This The Assassination of Gianni Versace review contains spoilers.
The Assassination of Gianni Versace Episode 3
“What terrifies you more, death or being disgraced?”
If I were to pose a similar question to Andrew Cunanan, it would be this: What terrifies you more, never amounting to anything or everyone knowing about it?
Andrew Cunanan is obsessed with big, important men. Being one, being perceived as one, taking them out, and taking them down by revealing some secret shame. It’s hard to imagine that Andrew Cunanan could exist in this way if he didn’t hate himself. He clearly hates himself for many reasons, but chief among them are the fact that he isn’t a somebody and the fact that he’s gay.
Ryan Murphy is walking a fine line here: queer characters, real and fictional alike, are far too often portrayed as psychopaths, murderers, craven perverts. But this case, in the careful hands of someone who knows those tropes all too well, reminds us that Andrew’s failings are his alone, while simultaneously showing how the same self-hatred that causes him so much shame and causes others so much hatred or fear is exactly what made his victims vulnerable in the first place. It’s what kept investigators from catching Cunanan sooner. Versace is equally as attentively loving to its victims as it is attentively horrified by its spree killer.
The strength of American Crime Story is that it lets us visit all these other worlds in such a way that suggests there is a fully-fledged show happening about each one, and we’re just briefly visiting it where our two paths overlap. We might imagine that in a parallel television universe, there is another limited series starring Marilyn, focusing on her second act as a self-made cosmetics mogul in the male-dominated 80s, after her career on stage, all the while married to her steadfast husband Lee.
Everything about Lee Miglin is heartbreaking, and Mike Farrell plays him beautifully. He clearly just wants to be loved and seen for who he is. He struggles with what he sees as a sin, as shameful base urges. His basement shrine – and it does feel like his, not theirs as a couple, right? – is extensive. Candles and portraits are one thing, a custom kneeler is another. His prayer – “I try, I try, I try” – shows a man struggling to fit a mold that will never be his and hating himself every time it doesn’t work. He has lived a whole, successful life, but it’s as someone else. Lee represents so many other men, who loved their wives but were not in love with them. Men who could never fill the void that comes along with denying who you really are.
This is the most brutal episode of the installment so far, although I expect to say that a few more times before we’re through.
The bitter cruelty with which Andrew toys with Lee makes it all the more devastating. I kept finding myself thinking, but he’s going to murder him. Surely that’s worse? And it is. Oh, it is. The impending murder hangs over the first half of the episode, building stress in our bodies as we wait for the inevitable, knowing it will be ruthless and cruel. And yet. There is something heart-wrenchingly sadistic to playing with your food before you eat it. We can never know for sure what went on between Lee and Andrew, aside from a few key facts. But we know they spent time together. We know this was not their first meeting. While the lines were almost certainly different, it’s hard to imagine that the gist of their encounter was much different than what Ryan Murphy posits here.

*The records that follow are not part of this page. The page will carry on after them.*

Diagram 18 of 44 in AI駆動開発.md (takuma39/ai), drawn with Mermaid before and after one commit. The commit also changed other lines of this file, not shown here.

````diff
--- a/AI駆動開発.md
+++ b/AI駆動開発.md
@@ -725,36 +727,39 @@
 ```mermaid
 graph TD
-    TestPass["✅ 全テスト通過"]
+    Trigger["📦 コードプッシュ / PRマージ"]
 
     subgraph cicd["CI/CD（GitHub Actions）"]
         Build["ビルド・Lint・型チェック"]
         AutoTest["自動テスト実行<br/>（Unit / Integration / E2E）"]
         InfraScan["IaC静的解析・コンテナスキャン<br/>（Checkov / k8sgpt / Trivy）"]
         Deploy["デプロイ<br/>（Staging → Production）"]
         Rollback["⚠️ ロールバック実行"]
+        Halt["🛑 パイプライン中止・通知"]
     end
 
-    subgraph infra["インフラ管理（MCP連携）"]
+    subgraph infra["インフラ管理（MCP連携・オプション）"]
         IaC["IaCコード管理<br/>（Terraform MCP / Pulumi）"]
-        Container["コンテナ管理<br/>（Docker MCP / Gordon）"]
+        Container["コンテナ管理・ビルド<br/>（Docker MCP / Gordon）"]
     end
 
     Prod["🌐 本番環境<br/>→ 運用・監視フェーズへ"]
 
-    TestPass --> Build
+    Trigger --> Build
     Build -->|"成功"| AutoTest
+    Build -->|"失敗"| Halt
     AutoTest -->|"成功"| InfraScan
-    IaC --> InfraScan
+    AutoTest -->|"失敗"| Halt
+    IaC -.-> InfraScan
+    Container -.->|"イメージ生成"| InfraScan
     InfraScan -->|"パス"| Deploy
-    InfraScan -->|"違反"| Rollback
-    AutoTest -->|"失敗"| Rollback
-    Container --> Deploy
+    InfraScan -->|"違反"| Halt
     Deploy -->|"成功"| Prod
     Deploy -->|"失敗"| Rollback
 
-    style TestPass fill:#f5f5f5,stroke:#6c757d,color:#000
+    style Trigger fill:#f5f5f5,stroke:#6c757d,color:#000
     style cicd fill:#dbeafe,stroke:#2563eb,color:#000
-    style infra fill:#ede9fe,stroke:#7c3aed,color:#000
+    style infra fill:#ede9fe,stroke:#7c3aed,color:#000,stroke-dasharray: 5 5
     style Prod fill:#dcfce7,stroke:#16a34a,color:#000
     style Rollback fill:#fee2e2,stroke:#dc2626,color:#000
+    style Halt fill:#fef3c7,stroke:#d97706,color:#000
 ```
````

It’s darkly impressive that an episode with such unvarnished violence can still garner gasps from an act as simple as ripping a sketch down the middle and burning it. Only a well-drawn character can elicit such emotions, and here I mean Lee. We’ve only just met him, but we feel his pride in his Sky Needle, the unbridled joy he would experience in touring it anonymously, overhearing the laughter of children as they saw the view from his own creation. When Cunanan destroys the drawings, he is desecrating Lee’s life’s work. He is desecrating Lee.
This episode was built on tension, more so than the previous ones. It feels like at any moment, the Miglins’ kindly neighbor will turn a corner to find the Miglin’s pristine white home covered in blood. Or that any one of Andrew’s sudden outbursts will turn on a dime into murder. You worry about Lee’s dignity and privacy, and Marilyn’s, when their neighbor inevitably discovers Lee’s body in a compromising position.
This was our first episode without Gianni, anything or anyone from his world. It’s a wise choice, particularly since the last episode was weighed heavily toward Andrew, and the Gianni storyline felt shortchanged, less impactful. I’d rather see a better story about Gianni later on than feel like dribs and drabs of his life are shoehorned in. Besides, I can’t imagine that we would feel as completely drawn in to the world of the Miglins without spending as much time with them as this episode does.
I want to call attention to Marilyn, played with strength and empathy by Judith Light. This is a stunning performance, and she had a tall order to fill. From the get go, there’s a tenseness to her body, a stiffness to her affect. She doesn’t say a word, but we know that she knows that something is wrong. Later on in the episode, Judith is able to show Marilyn’s steely reserve while somehow revealing her inner turmoil: the depth of her grief, her unwillingness to rethink the true partnership that was her marriage, her loyalty to Lee and the dignity she felt he deserved. Her choice to process Lee’s murder as a random killing is completely understandable.